COMPARATIVE VS. CONTRIBUTORY NEGLIGENCE
One of the most sweeping changes in tort law during the twentieth century was the shift from contributory negligence to comparative negligence. "In 1900, the basic rule of tort liability in every state was negligence with a defense of contributory negligence. As of 1986, all but six states and the District of Columbia had switched to a comparative negligence standard.(33) Somewhat surprisingly, this shift "was not preceded by pervasive support in the scholarly literature on tort liability."(34) Almost as striking as the doctrinal shift is the change in the consensus in law and economics scholarship. Until the mid-1980s, most law and economics scholarship found the contributory negligence rule efficient while finding that the comparative negligence rule was not.(35) From the mid-1980s on, comparative negligence enjoyed a stunning growth in support in the scholarly literature. The subject therefore struck us as particularly appropriate for our survey.
Both contributory and comparative negligence are defenses to liability rather than theories of liability. Under contributory negligence, when a plaintiffs negligence contributes to an accident, the plaintiff is barred from recovery.(36) Under comparative negligence, on the other hand, a plaintiffs recovery is reduced but generally not entirely barred by his negligence.(37)

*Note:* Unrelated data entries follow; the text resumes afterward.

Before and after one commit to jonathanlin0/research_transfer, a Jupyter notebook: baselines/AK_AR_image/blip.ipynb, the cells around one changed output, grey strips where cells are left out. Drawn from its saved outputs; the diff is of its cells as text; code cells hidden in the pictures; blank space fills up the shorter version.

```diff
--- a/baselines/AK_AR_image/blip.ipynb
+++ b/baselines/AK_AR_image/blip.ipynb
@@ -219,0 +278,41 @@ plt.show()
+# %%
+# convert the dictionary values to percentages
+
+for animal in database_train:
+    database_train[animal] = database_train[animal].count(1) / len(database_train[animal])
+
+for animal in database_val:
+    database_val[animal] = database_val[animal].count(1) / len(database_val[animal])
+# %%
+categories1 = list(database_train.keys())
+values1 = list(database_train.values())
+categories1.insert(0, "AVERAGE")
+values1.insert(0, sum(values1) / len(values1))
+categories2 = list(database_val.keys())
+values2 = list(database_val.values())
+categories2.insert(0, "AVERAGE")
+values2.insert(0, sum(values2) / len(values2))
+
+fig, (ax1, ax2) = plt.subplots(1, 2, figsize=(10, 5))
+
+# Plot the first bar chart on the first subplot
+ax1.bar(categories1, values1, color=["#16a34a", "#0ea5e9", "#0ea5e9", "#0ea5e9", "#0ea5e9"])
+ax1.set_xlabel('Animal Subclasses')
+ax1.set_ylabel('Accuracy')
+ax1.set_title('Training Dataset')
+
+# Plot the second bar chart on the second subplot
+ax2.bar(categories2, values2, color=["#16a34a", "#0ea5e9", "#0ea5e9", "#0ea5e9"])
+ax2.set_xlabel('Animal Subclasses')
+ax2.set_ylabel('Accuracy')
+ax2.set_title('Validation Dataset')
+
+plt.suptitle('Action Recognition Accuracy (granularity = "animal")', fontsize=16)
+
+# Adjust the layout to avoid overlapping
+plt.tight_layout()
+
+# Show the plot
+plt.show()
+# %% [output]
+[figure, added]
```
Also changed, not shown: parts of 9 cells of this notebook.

The original case for contributory negligence appeared in a 1973 article by John Prather Brown(38) and received support from informal analyses by Guido Calabresi and Richard Posner.(39) The focus of these analyses was on the optimal sharing of care taking between injurors and tortfeasors.(40) The second wave of law and economics scholarship found that comparative negligence is generally not inefficient compared to contributory negligence, largely because it incorporated more sophisticated understandings of how the comparative negligence rule operates.(41) Importantly, the increased sophistication of the second wave of scholarship is reflected in many cases in the greater degree of qualification of its conclusions--these scholars did not find that comparative negligence is always more efficient, but took steps to identify the conditions under which comparative negligence is efficient relative to contributory negligence? Thus one might find evidence of a "strong view" of the efficiency of either rule (one is always more efficient than the other) or of a "weak view" (circumstances dictate which is more efficient).
For Proposition 2, 39% of respondents disagreed that contributory negligence is more efficient than comparative negligence in producing optimal behavior, while 25% agreed with the proposition.(43) Thirty-seven percent were neutral.(44) These results suggest that a substantial number of law and economics scholars either do not accept the validity of the strong view of the efficiency of either rule, or find that the conditions under which comparative negligence's efficiency advantages exist are not widespread in practice. They also suggest that the lessons of the second wave of scholarship have largely been accepted.
RISK AVERSION AND EFFICIENT TORT RULES
For simplicity's sake, many economic models of tort rules (and indeed economic models generally) include the assumption that the parties are risk …